A forensic crisis that hit the UK last year has resulted in more than 40 people having their criminal convictions overturned for drug-driving offences, the National Police Chiefs’ Council (NPCC) announced earlier this month.

It was revealed in November 2017 that alleged data manipulation by two employees at the forensic toxicology company Randox Testing Services (RTS) in Manchester had potentially compromised more than 10,500 criminal cases across 42 police forces. The two individuals implicated in the fraud were arrested and are on bail until 10 January 2019.

Beyond the dozens of prosecutions that were overturned, more than 50 drug-driving investigations have also been dropped. Overall, about 4000 RTS samples were resubmitted for retesting, 2700 cases have been re-analysed so far and roughly 2300 of those were determined not to require additional analysis. Approximately 4200 samples still await reanalysis, which is expected to be finished by the end of 2019.
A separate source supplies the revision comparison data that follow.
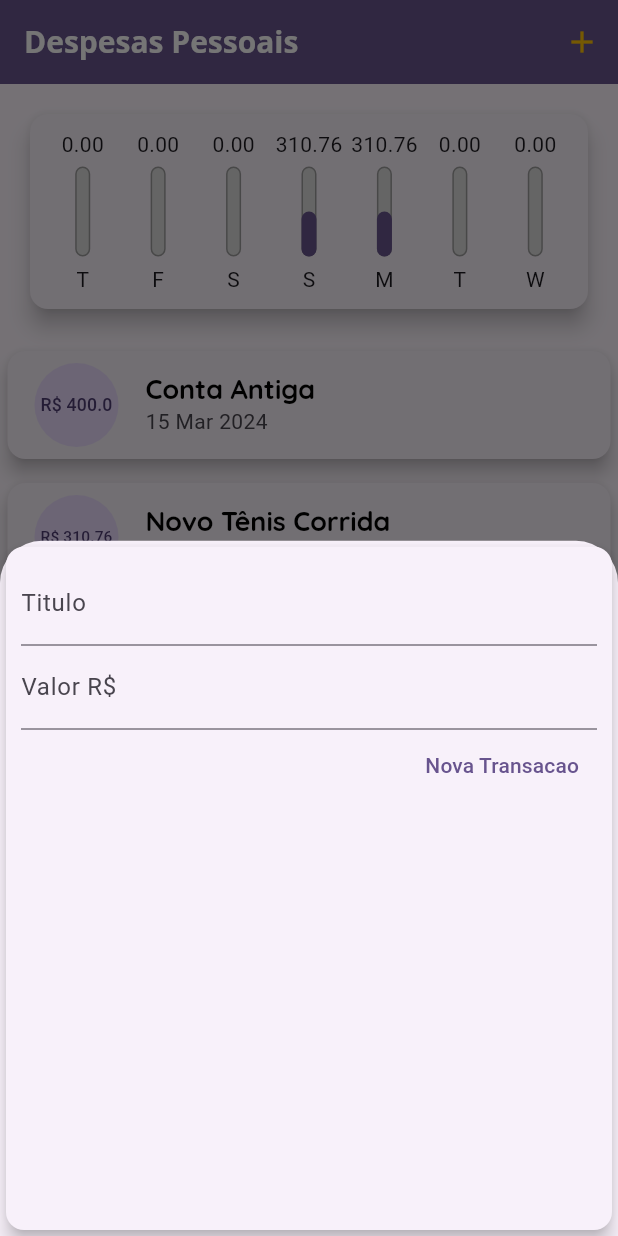
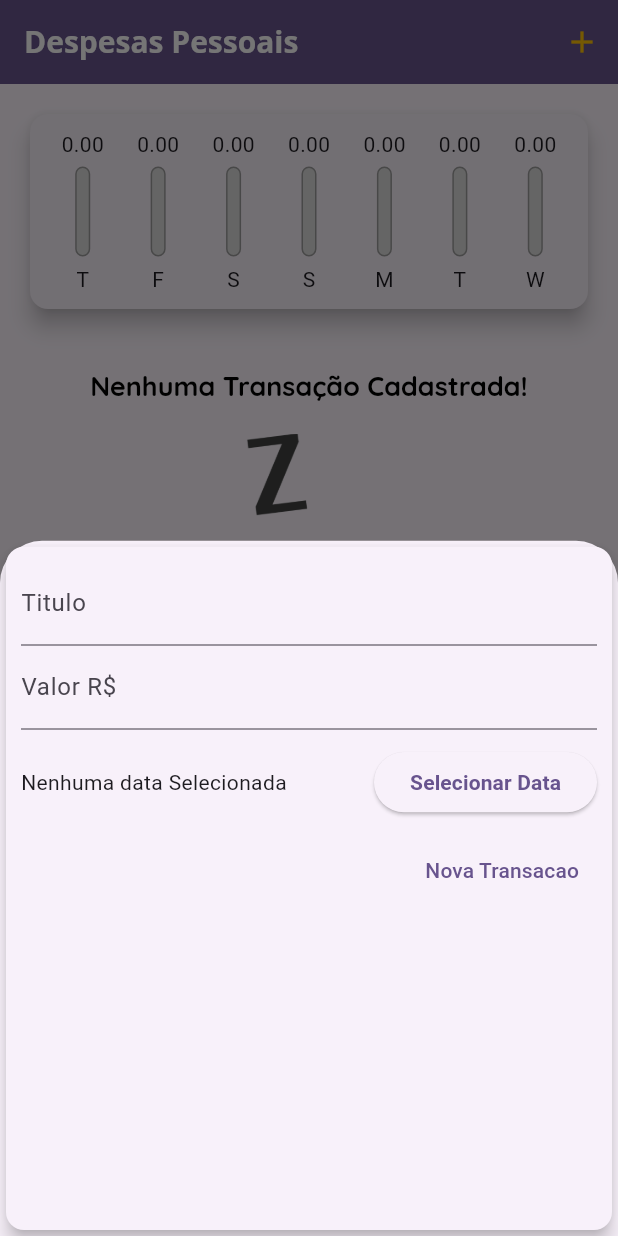
Before and after one commit to adevalter/expenses, a Flutter app: the screen it shows after launch, after a tap on the "add" icon, on a phone screen of 412 x 824 dp. Run offline on Flutter 3.47's test engine with Material 3 defaults, Android fonts, the phone set to English and light mode, and no system bars.

Commit message:
implementado calendario

```diff
--- a/lib/components/chart.dart
+++ b/lib/components/chart.dart
@@ -54,7 +54,9 @@ class Chart extends StatelessWidget {
               child: ChartBar(
                 label: tr['day'] as String,
                 value: tr['value'] as double,
-                percentage: (tr['value'] as double) / _weekTotalValue,
+                percentage: _weekTotalValue == 0
+                    ? 0
+                    : (tr['value'] as double) / _weekTotalValue,
               ),
             );
           }).toList(),
--- a/lib/components/transaction_form.dart
+++ b/lib/components/transaction_form.dart
@@ -1,4 +1,6 @@
 import 'package:flutter/material.dart';
+import 'package:flutter/widgets.dart';
+import 'package:intl/intl.dart';
 
 class TransactionForm extends StatefulWidget {
   final void Function(String, double) onSubmit;
@@ -10,19 +12,35 @@ class TransactionForm extends StatefulWidget {
 }
 
 class _TransactionFormState extends State<TransactionForm> {
-  final titleController = TextEditingController();
-
-  final valueController = TextEditingController();
+  final _titleController = TextEditingController();
+  final _valueController = TextEditingController();
+  DateTime? _selectedDate;
 
   _submitForm() {
-    final title = titleController.text;
-    final value = double.tryParse(valueController.text) ?? 0.0;
+    final title = _titleController.text;
+    final value = double.tryParse(_valueController.text) ?? 0.0;
 
     if (title.isEmpty || value <= 0) {
       return;
     }
 
     widget.onSubmit(title, value);
+  }
+
+  _showDatePicker() {
+    showDatePicker(
+      context: context,
+      initialDate: DateTime.now(),
+      firstDate: DateTime(2024),
+      lastDate: DateTime.now(),
+    ).then((pickedDate) {
+      if (pickedDate == null) {
+        return;
+      }
+      setState(() {
+        _selectedDate = pickedDate;
+      });
+    });
   }
 
   @override
@@ -34,16 +52,39 @@ class _TransactionFormState extends State<TransactionForm> {
         child: Column(
           children: <Widget>[
             TextField(
-              controller: titleController,
+              controller: _titleController,
               onSubmitted: (_) => _submitForm(),
               decoration: const InputDecoration(labelText: 'Titulo'),
             ),
             TextField(
-              controller: valueController,
+              controller: _valueController,
               keyboardType:
                   const TextInputType.numberWithOptions(decimal: true),
               onSubmitted: (_) => _submitForm(),
               decoration: const InputDecoration(labelText: 'Valor R\$'),
+            ),
+            Container(
+              height: 70,
+              child: Row(
+                children: [
+                  Expanded(
+                    child: Text(
+                      _selectedDate == null
+                          ? 'Nenhuma data Selecionada'
+                          : "Data Selecionada: ${DateFormat('dd/MM/y').format(_selectedDate!)}",
+                    ),
+                  ),
+                  ElevatedButton(
+                    onPressed: _showDatePicker,
+                    child: Text(
+                      "Selecionar Data",
+                      style: TextStyle(
+                          fontWeight: FontWeight.bold,
+                          color: Theme.of(context).primaryColor),
+                    ),
+                  )
+                ],
+              ),
             ),
             Row(
               mainAxisAlignment: MainAxisAlignment.end,
--- a/lib/main.dart
+++ b/lib/main.dart
@@ -26,7 +26,8 @@ class ExpensesApp extends StatelessWidget {
                 fontFamily: 'QuickSand',
                 fontSize: 18,
                 fontWeight: FontWeight.bold,
-                  color: Colors.black)),
+                color: Colors.black),
+          ),
           appBarTheme: const AppBarTheme(
               titleTextStyle: TextStyle(
             fontFamily: 'OpenSans',
@@ -45,26 +46,7 @@ class MyHomePage extends StatefulWidget {
 }
 
 class _MyHomePageState extends State<MyHomePage> {
-  final _transactions = [
-    Transaction(
-      id: 't0',
-      title: 'Conta Antiga',
-      value: 400.00,
-      date: DateTime.now().subtract(Duration(days: 33)),
-    ),
-    Transaction(
-      id: 't1',
-      title: 'Novo Tênis Corrida',
-      value: 310.76,
-      date: DateTime.now().subtract(Duration(days: 3)),
-    ),
-    Transaction(
-      id: 't2',
-      title: 'Conta luz',
-      value: 310.76,
-      date: DateTime.now().subtract(Duration(days: 2)),
-    ),
-  ];
+  final List<Transaction> _transactions = [];
 
   List<Transaction> get _recentTransactions {
     return _transactions.where((tr) {
@@ -94,7 +76,8 @@ class _MyHomePageState extends State<MyHomePage> {
       context: context,
       builder: (_) {
         return TransactionForm(_addTransaction);
-        });
+      },
+    );
   }
 
   @override
```
Lines whose indentation alone changed are shown as unchanged.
‘Managing the process for retesting over 10,500 potentially affected cases has been a major national police operation,’ said James Vaughan, the NPCC’s lead for the forensic marketplace. The retesting has taken longer than anticipated because of ‘limited specialist and independent capacity within the forensic marketplace’.

Randox said that by acting as the original whistleblower last year it has ‘set in train’ a process to review and improve forensic science across the UK. The company said it will pay £2.5 million to fund the NPCC retesting programme.